Stress and Talking Therapy 

Cognitive behavioural therapy, mental and physical relaxation can reduce stress (Cochrane 2015). Talking therapy will help you understand your thought patterns and recognise your triggers. Write down a list of your triggers to understand what aggravates your stress. Understand your stress responses, do you experience headaches, high blood pressure and poor memory. Furthermore do you feel depressed, have digestive problems and put on weight. Write down things you can and cannot control. For the things you cannot control cross them off the list as there is no point worrying about them. Focus your energy and efforts on things you can control. When we are stressed, we can get caught up in unrealistic thoughts that stress us out even more. Therefore make a list of your unrealistic thoughts that in retrospect are simply not true. You then have the ability to change your thoughts to become realistic.

Stress Reduction Activities

Having activities that help relax the mind and body is very important. Find an activity that you enjoy as you are more likely to keep it going. Pilates, Tai chi and yoga are good examples of low impact exercise working on the mind-body connection. Dancing is another great form of exercise. Box breathing exercises, listening to relaxation music and prayer (if you are religious). There are lots of self care apps to help reduce your stress (Stress Tracker and Breathe2Relax).

Lifestyle Changes to Help to Reduce Stress Levels 

Look at your current lifestyle and identify your stress triggers. This will be the first step in order to make positive stress reduction changes. Top tips of finding time for relaxation and spending quality time with your friends to share your worries and laugh. There is evidence that changing work schedules may lead to a reduction of stress (Cochrane 2015). Therefore finding balance in your life with a good work life balance would be good idea. So ensure you get enough sleep, be active with regular walks or exercise and eat healthily. Find a support network with friends or local MINDsupport group (MIND 2020).


NHS Choices (2020)

Cochrane library (2015) Preventing occupational stress in healthcare workers

MIND (2020) Stress

Can Osteopathy Help to Reduce Stress Levels

Yes Osteopath should be a therapeutic calming experience and we aim to achieve a life balance to reduce any stress levels.

Can Pilates Help to Reduce Stress Levels

Yes low impact Pilates is great for reducing stress levels along with improving your physical strength and confidence.

Could A Change Of Diet Help to Reduce Stress Levels

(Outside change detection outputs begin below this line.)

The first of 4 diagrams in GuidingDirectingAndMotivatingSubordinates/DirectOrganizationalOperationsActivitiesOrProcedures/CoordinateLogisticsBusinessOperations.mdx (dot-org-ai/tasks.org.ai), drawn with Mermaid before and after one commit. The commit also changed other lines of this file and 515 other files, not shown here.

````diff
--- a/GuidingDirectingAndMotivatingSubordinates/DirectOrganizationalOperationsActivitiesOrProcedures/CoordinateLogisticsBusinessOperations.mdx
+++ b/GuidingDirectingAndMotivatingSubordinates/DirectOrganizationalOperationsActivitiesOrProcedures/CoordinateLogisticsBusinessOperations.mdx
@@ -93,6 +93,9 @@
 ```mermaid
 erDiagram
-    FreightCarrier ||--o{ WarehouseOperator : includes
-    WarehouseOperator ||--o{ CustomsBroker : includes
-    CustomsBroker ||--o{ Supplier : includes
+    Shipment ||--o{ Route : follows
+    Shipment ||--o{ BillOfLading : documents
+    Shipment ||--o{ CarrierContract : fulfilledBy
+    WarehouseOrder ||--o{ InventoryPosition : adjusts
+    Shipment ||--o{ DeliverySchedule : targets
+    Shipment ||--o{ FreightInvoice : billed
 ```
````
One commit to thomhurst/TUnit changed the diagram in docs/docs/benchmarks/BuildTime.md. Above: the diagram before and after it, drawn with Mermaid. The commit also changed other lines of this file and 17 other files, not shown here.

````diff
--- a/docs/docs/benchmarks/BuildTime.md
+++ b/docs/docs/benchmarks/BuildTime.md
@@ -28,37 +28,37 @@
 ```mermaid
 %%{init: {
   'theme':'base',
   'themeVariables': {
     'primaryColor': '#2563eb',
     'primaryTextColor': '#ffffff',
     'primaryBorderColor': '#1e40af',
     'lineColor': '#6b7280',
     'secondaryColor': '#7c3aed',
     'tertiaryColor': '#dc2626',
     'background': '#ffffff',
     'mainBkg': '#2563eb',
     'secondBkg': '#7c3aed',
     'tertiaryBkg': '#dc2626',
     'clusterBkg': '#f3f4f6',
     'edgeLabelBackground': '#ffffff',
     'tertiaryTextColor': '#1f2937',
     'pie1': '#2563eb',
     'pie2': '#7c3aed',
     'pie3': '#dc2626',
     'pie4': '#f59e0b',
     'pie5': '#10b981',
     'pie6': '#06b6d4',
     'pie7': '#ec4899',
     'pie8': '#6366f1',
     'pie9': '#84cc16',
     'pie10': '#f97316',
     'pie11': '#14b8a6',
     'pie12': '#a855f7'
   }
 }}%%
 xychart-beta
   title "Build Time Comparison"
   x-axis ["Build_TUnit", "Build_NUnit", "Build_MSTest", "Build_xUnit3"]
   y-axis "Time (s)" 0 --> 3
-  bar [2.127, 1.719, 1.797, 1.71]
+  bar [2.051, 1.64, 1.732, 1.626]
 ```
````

Cortisol and blood glucose have an intimate relationship. When you are stressed cortisol mobilises glucose into your bloodstream. Caffeine, drugs and alcohol amplify your sympathetic nervous system and therefore produces further cortisol production. We can tailor a nutritional plan tailored for individual needs and help to reduce stress levels.

First Published Wellthy Clinic Blog